We all do it, tell lies. On average of two a day. But why is that anyway?
Believing or not, almost everyone knows the Biblical commandment, “Thou shalt not lie.” Yet few people adhere to it. On average, we tell a lie twice a day. But what exactly is lying and why do we do it?
“Lying is making sure that someone else has the wrong image, while you secretly know that it is not right,” says Sophie van der Zee, lie researcher at Erasmus University in Rotterdam. With the BBC she made the documentary “A week of living truthfully” in which test subjects had to be honest for a week. The participants had difficulty with it.
Lies for goodness’ sake
Lies come in different shapes and sizes. We tell stories that are entirely made up: the fabrication lies. We also like to exaggerate events or situations: the exaggeration lies. And then there are the white groins, lies for goodness’ sake.

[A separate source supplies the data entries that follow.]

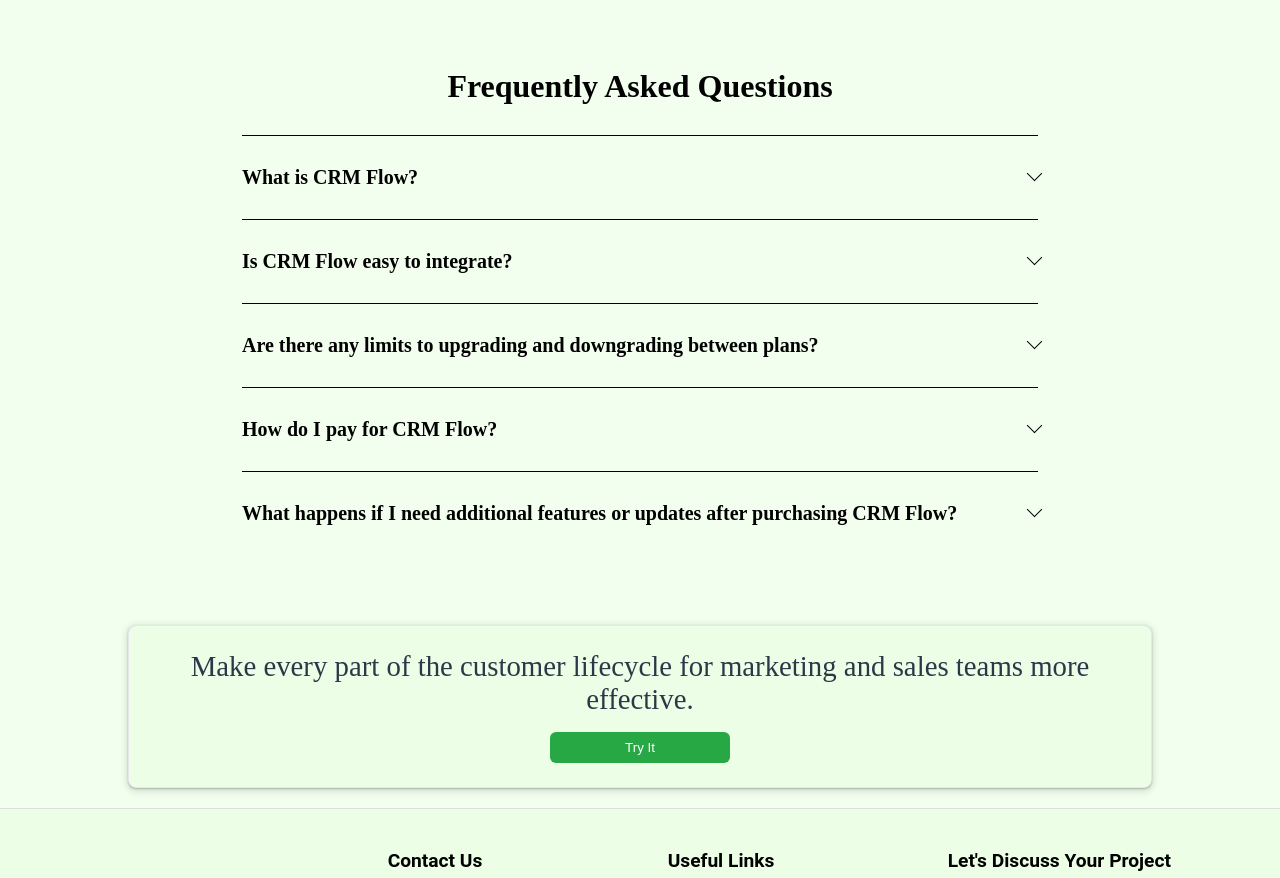
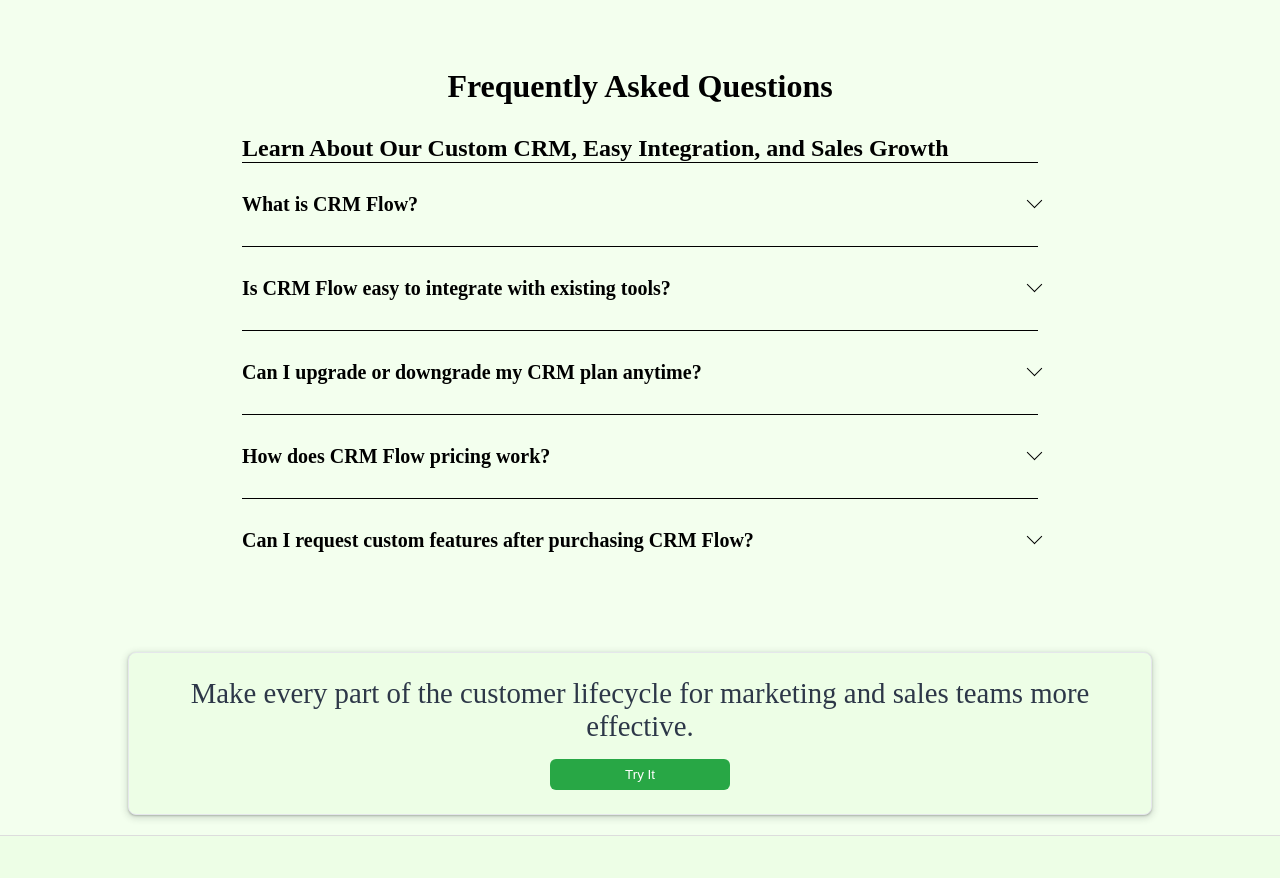
Before and after one commit to Sabarinathan-arun/CRM-Flow-1, a React (Create React App) app: page / in a window 1280 px wide. Shown: the part 3820-4698 px from the top of the page. Built offline with nearby package versions, Linux system fonts and the light colour scheme.

Commit message:
Update FrequentQuestion.jsx

```diff
--- a/src/component/LandingPageComponent/question/FrequentQuestion.jsx
+++ b/src/component/LandingPageComponent/question/FrequentQuestion.jsx
@@ -5,30 +5,36 @@ const FrequentQuestion = () => {
   const faqData = [
     {
       question: "What is CRM Flow?",
-      answer: "CRM Flow is a customizable customer relationship management platform designed to streamline your business processes, manage customer interactions, and increase sales efficiency.",
+      answer:
+        "CRM Flow is a powerful custom CRM solution designed for small businesses. It helps manage customer interactions, automate lead management, and increase sales without the clutter of unnecessary features.",
     },
     {
-      question: "Is CRM Flow easy to integrate?",
-      answer: "Yes, CRM Flow integrates seamlessly with third-party tools and existing systems, ensuring smooth transitions.",
+      question: "Is CRM Flow easy to integrate with existing tools?",
+      answer:
+        "Absolutely. CRM Flow is an easy CRM that integrates seamlessly with your existing software stack, including third-party platforms, making onboarding quick and efficient.",
     },
     {
-      question: "Are there any limits to upgrading and downgrading between plans?",
-      answer: "Yes, CRM Flow is fully customizable to your needs, allowing you to upgrade or downgrade plans as required. We can easily add or remove features according to your requirements, ensuring flexibility and scalability at any time.",
+      question: "Can I upgrade or downgrade my CRM plan anytime?",
+      answer:
+        "Yes, CRM Flow offers full flexibility. You can easily upgrade or downgrade your CRM features based on your business needs, making it ideal for growing or evolving companies.",
     },
     {
-      question: "How do I pay for CRM Flow?",
-      answer: "You can pay for CRM Flow through various flexible payment options, including credit/debit cards, bank transfers, and other secure online payment methods. There is a one-time fee for the software, and after that, you only pay for any maintenance or changes if needed, ensuring flexibility and cost-efficiency.",
+      question: "How does CRM Flow pricing work?",
+      answer:
+        "CRM Flow offers a transparent pricing model. There’s a one-time setup cost, and then you only pay when you request updates or custom features—no ongoing subscription required. It’s the best CRM software for small businesses looking for cost-effective growth.",
     },
     {
-      question: "What happens if I need additional features or updates after purchasing CRM Flow?",
-      answer: "If you need additional features or updates after purchasing CRM Flow, our team can easily implement the changes. We charge only for maintenance or any new features added, allowing you to customize the software as your business evolves without recurring subscription fees.",
+      question: "Can I request custom features after purchasing CRM Flow?",
+      answer:
+        "Yes. As a fully customizable CRM, you can request new features or updates anytime. Our team will tailor the system as your business grows, helping you stay ahead without paying for features you don’t use.",
     },
   ];
-
 
   return (
     <div className="faq-container">
       <h1 className="faq-heading">Frequently Asked Questions</h1>
+      <h2 className="hidden-h2">Learn About Our Custom CRM, Easy Integration, and Sales Growth</h2>
+
       {faqData.map((faq, index) => (
         <div key={index} className="faq-drawer">
           <input className="faq-drawer__trigger" id={`faq-drawer-${index}`} type="checkbox" />
```
Lines whose indentation alone changed are shown as unchanged.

You can also lie by not saying anything. This way you can consciously withhold information, the so-called concealment lie. “You don’t tell something on purpose, and you know that this gives the other a distorted view of reality. That is also lying,” says Van der Zee.
Men vs. women
But why do we do it? According to Van der Zee, men and women lie for different reasons. “Men often tell selfish lies. They lie to pretend to be better than they really are or to get out of something. Women tell more social lies. They lie more often for someone else than for themselves, for example, not to hurt someone or to be liked. Also, the lies are often about immaterial matters.”
Adolescents lie most of all, says Van der Zee. “The highlight is around college. That is a time when it is important to impress others. After that, it gets less and less. Older people don’t lie that much anymore.”
One of the most told lies is ‘I am on my way’ or ‘I am coming’. According to Van der Zee, little is usually right. “It actually means: I’m just doing something else.”
Recognize a liar
As good as we are at lying, so bad are we at recognizing lies. It is often said that when telling a lie liars look away or scratch their chin nervously. According to Van der Zee, that is nonsense. She is investigating how to identify a lair. She does this with the help of language analysis and a technique that records the movements of someone who is lying.
Is lying bad? Van der Zee: “Not entirely. Research shows that a little lying has its advantages. A lie on your dating profile or resume can make you score a more excellent partner or better job. But if you fall through the basket, you often have a problem.”